This is what I found a couple of nights ago when I went to get in our bed. The dolls are better than the truck loads of sand that we frequently find between our sheets that has fallen out of the girls pants cuffs. When your house is only 900 square feet and it is dark and raining, it is hard to make any of the house that is safe for playing, "off limits". Thus we often find trucks, dolls, sand, and fake food in between our sheets.

Avocado and Khaki

After a month of replacing the fascia boards and two months of debating paint colors, we finally had a contract crew here for a week painting our house. When it was all said and done, a miracle occurred and all of the residents of 613/619 were pleased with the result. Lucy was a particularly difficult audience since she wanted the house painted rainbow colors. It really does look sharp. Now we just have to get the front yard in shape, finish the little house, and get the back yard fixed up... But not until after Christmas.

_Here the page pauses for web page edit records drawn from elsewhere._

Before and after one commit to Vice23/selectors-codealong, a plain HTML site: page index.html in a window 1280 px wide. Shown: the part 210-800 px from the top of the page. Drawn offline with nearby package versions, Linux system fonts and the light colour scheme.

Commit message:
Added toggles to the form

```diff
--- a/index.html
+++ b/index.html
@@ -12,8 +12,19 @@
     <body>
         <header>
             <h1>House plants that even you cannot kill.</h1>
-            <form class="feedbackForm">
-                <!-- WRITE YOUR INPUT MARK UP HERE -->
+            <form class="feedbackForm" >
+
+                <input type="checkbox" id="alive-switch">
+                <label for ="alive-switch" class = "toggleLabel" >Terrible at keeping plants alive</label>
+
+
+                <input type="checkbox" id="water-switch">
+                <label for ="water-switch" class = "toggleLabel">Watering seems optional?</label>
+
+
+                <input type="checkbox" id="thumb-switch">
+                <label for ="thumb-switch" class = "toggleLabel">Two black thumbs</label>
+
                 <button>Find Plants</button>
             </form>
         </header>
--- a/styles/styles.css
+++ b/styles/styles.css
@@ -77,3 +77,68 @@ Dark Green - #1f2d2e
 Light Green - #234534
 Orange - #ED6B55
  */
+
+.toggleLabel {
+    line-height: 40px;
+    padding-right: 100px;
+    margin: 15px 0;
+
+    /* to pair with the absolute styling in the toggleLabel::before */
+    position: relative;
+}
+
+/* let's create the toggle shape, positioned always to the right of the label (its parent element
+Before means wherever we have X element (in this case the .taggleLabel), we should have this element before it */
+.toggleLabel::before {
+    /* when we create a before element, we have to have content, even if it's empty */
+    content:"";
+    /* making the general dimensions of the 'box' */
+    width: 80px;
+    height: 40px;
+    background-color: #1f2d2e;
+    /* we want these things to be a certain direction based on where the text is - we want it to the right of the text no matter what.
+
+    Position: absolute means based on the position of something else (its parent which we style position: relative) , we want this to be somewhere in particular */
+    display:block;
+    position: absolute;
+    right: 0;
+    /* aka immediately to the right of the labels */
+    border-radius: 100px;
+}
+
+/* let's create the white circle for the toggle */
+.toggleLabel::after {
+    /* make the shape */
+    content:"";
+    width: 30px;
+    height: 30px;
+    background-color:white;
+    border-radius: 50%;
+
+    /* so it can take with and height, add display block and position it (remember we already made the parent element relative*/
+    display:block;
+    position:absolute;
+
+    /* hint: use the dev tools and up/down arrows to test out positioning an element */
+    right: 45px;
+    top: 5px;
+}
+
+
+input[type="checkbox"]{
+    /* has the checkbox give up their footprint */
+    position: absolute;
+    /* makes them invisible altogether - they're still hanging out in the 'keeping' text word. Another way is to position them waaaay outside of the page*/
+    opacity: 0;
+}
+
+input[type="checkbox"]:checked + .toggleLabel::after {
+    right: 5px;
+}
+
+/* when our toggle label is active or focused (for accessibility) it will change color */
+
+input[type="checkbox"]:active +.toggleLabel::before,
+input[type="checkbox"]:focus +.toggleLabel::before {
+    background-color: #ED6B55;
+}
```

Thursday, December 3, 2009

Offset This Baby!

I'm trying to figure out the best way to calculate the carbon offset values for all the plants we plant every year at our park. We typically plant between 10,000 and 15,000 coastal sage scrub plants (California sagebrush, purple sage, buckwheat, etc.) into degraded annual grassland. Our average acreage per year is pretty small, between 2 and 3 acres I would estimate. The park service is climate change obsessed these days and one of its obsessions is getting all its parks to be climate friendly (I say, "Howdy climate! How you doin?"). One of the goals of climate friendliness is to get to zero net carbon gain per park by some absurd year like 2016 (right around the corner people, right around the corner...).

So I thought I would try to do my part by coming up with some back of the envelope calculation for the carbon sequestration value of all of these lovely little plants that I plant each year. The complicated part is that it turns out that it is pretty darn tricky and somewhat controversial to calculate these types of values. Since people are going to pay for carbon offsets in many areas of the world (including ours) scientists and policy makers want these carbon sequestration estimates to be rigorous and not just b.s. Which is all fine and good except that all of the fully developed models are based on TREES (How many times do I have to tell you people that I don't live in a forest, SHRUBLAND I tell you, SHRUBLAND).

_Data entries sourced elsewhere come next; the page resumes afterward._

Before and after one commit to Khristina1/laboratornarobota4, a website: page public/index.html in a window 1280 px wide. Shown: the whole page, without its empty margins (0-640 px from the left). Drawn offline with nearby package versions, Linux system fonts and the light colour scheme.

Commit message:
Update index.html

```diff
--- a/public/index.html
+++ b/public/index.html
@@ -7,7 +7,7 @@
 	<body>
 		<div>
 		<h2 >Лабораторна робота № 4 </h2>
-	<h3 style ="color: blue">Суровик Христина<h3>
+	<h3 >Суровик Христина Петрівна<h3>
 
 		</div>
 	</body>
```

So anyway, I'm going to sit in my office for a few hours over the next couple of weeks and try to figure this all out or at least take a good stab at it without actually going into the field with a gas exchange analyzer. Wish me luck, and if you have any genius ideas (Sarah Otterstrom, I know you do this kind of thing for a living...), let me know. Right now what I have is some published dry weight data for coastal sage scrub and annual grasslands, some published soil respiration rates for coastal sage scrub and annual grassland, and a bunch of data on number of plants of what type that I have planted. I could also actually measure plants of different ages in the field since I know when I planted all my plants.

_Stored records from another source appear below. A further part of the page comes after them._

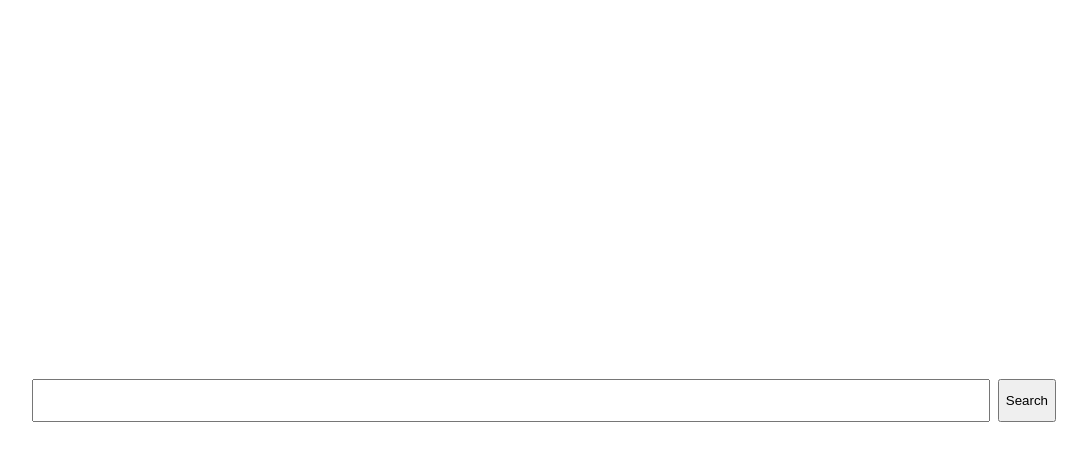
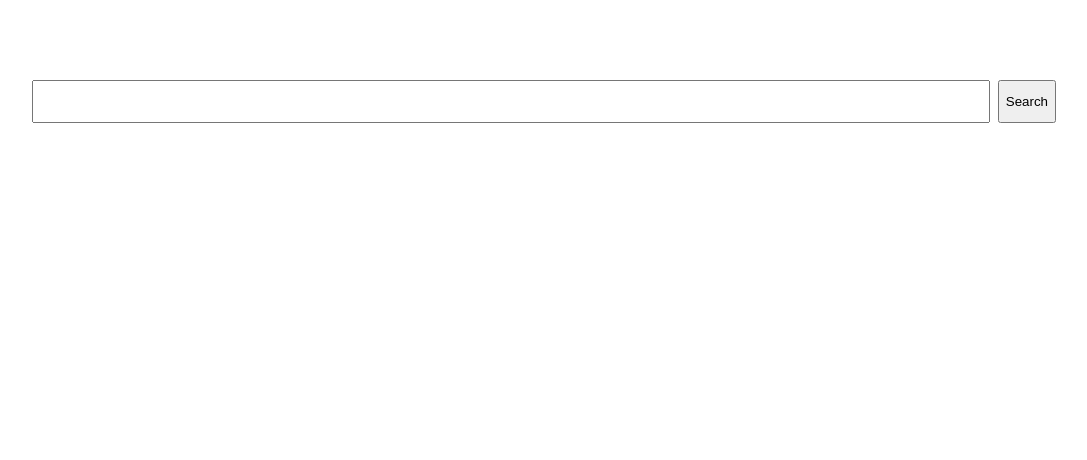
Before and after one commit to roarnes/movie-search, a React (Create React App) app: page / in a window 1280 px wide. Shown: the top 460 px of the page, without its empty margins (96-1183 px from the left). Built offline with nearby package versions, Linux system fonts and the light colour scheme.

Commit message:
Adjust app height and add items gap

```diff
--- a/src/App.scss
+++ b/src/App.scss
@@ -1,8 +1,9 @@
 .App {
-  height: 100vh;
+  margin: 10vh 0;
   text-align: center;
   display: flex;
   flex-direction: column;
   align-items: center;
   justify-content: center;
+  gap: 32px;
 }
```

I know this is really exciting for all you non-scientists out there but I just had to share.